  • Being our own client, we had a deep understanding of the aspirational and functional brief requirements. The opportunity lay in exploring new ideas, demonstrating our thought leadership, the blurring of lifestyle sector and using the workplace as a tool for cultural change. The project became a catalyst to challenge the status quo of what working, focus, meeting, collaboration and workshop spaces can be, using a mix of low fi, sophisticated and analogue technologies for a diverse experience in every space. Despite relocating into a similar size tenancy, the new workspace has a 60% growth strategy inherently built into it.

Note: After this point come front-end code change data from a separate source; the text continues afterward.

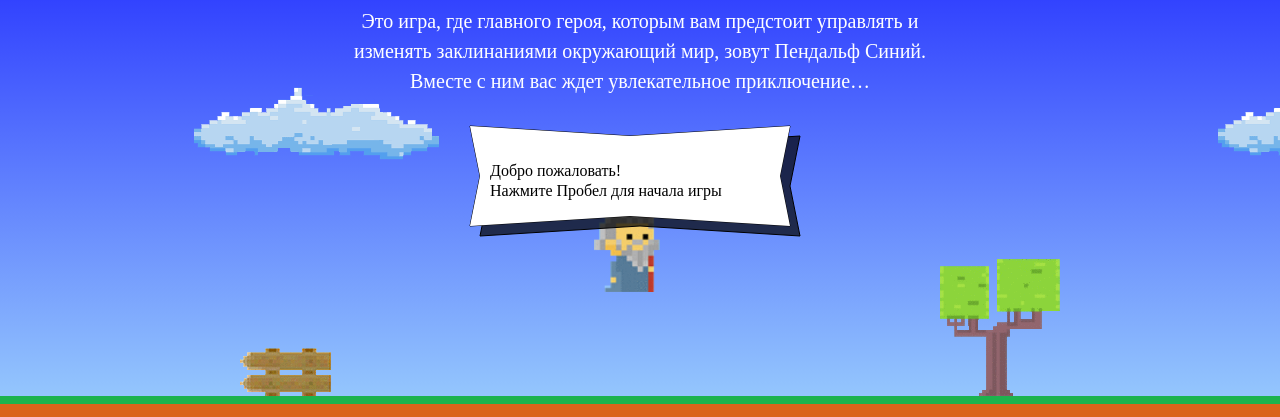
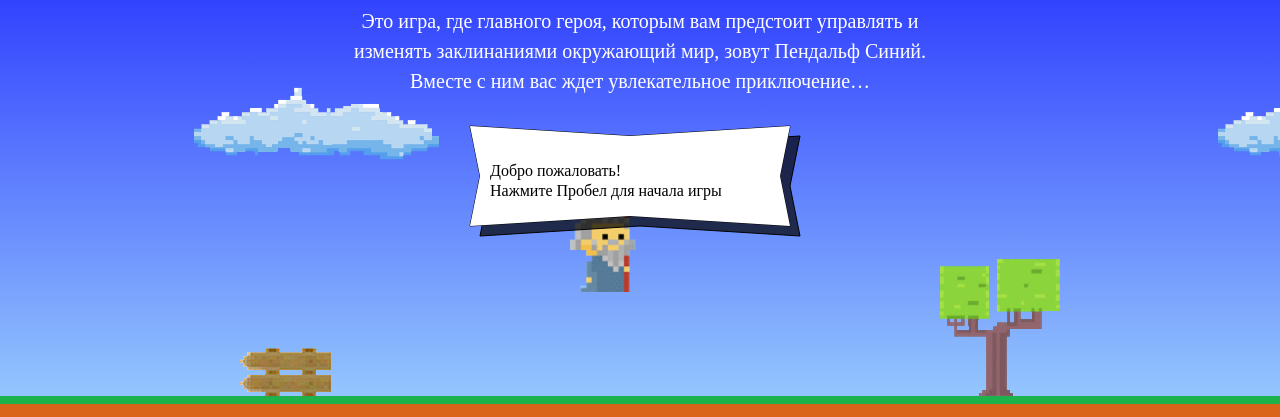
Before and after one commit to KostOvchinnikov/587719-code-and-magick-19, a website: page index.html in a window 1280 px wide. Shown: the part 203-620 px from the top of the page. Drawn offline with Linux system fonts and the light colour scheme; a web font is replaced by a local one.

Commit message:
Учебный проект: Начинаем программировать

```diff
--- a/index.html
+++ b/index.html
@@ -196,10 +196,10 @@
     return 1.377 * wizardWidth;
   };
   var getWizardX = function(width) {
-    return width / 2.3;
+    return width * 1 / 2 - wizardWidth;
   };
   var getWizardY = function(height) {
-    return height - 200;
+    return height / 3;
   };
 
   </script>
```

  • Free-seating desks, stand-up work settings, lounge areas and semi-enclosed meeting spaces introduce autonomy to the workspace; providing a place of convergence to socialise, meet, eat and unite. By embracing agility, the studio can accommodate 20% growth without change to the physical environment, through compression. Applying share ratios achieves another 20%. A rigorous growth strategy to the space planning enables manipulation of the existing environment by a further 20% growth. The provision of standing work bars, centralised waste and recycling bins and the choice of heritage stair over the lift, means people movement is promoted as part of the wellbeing strategy.

  • Respecting the original architecture through the restoration process ensured the history of the site remained. By responding to the heritage shell, the need to construct new spaces was minimised and the need for new materials reduced. Original timber floors, plaster mouldings and pressed metal ceilings in the heritage core were retained. The conservation and restoration of the original balcony doors, dressers, lounge chairs, ledgers and artefacts also help complement this preservation process. With specialist lighting throughout, it is a space that responds to the visual elements a human needs with zero uniformity. Workstations have shared dimmable integrated up/down task lighting, and individual task lamps. Purposeful application of ambient, accent and task lighting creates the right conditions for focus and teamwork, transition spaces and highlighting architectural features. Each space features unique plant life contributing to improved indoor air quality and happiness – satisfying the human need to connect with nature. Through investment in the right technology, agile working and laptops, we have reduced paper, and can connect with other studios globally from Perth, minimising our travel footprint.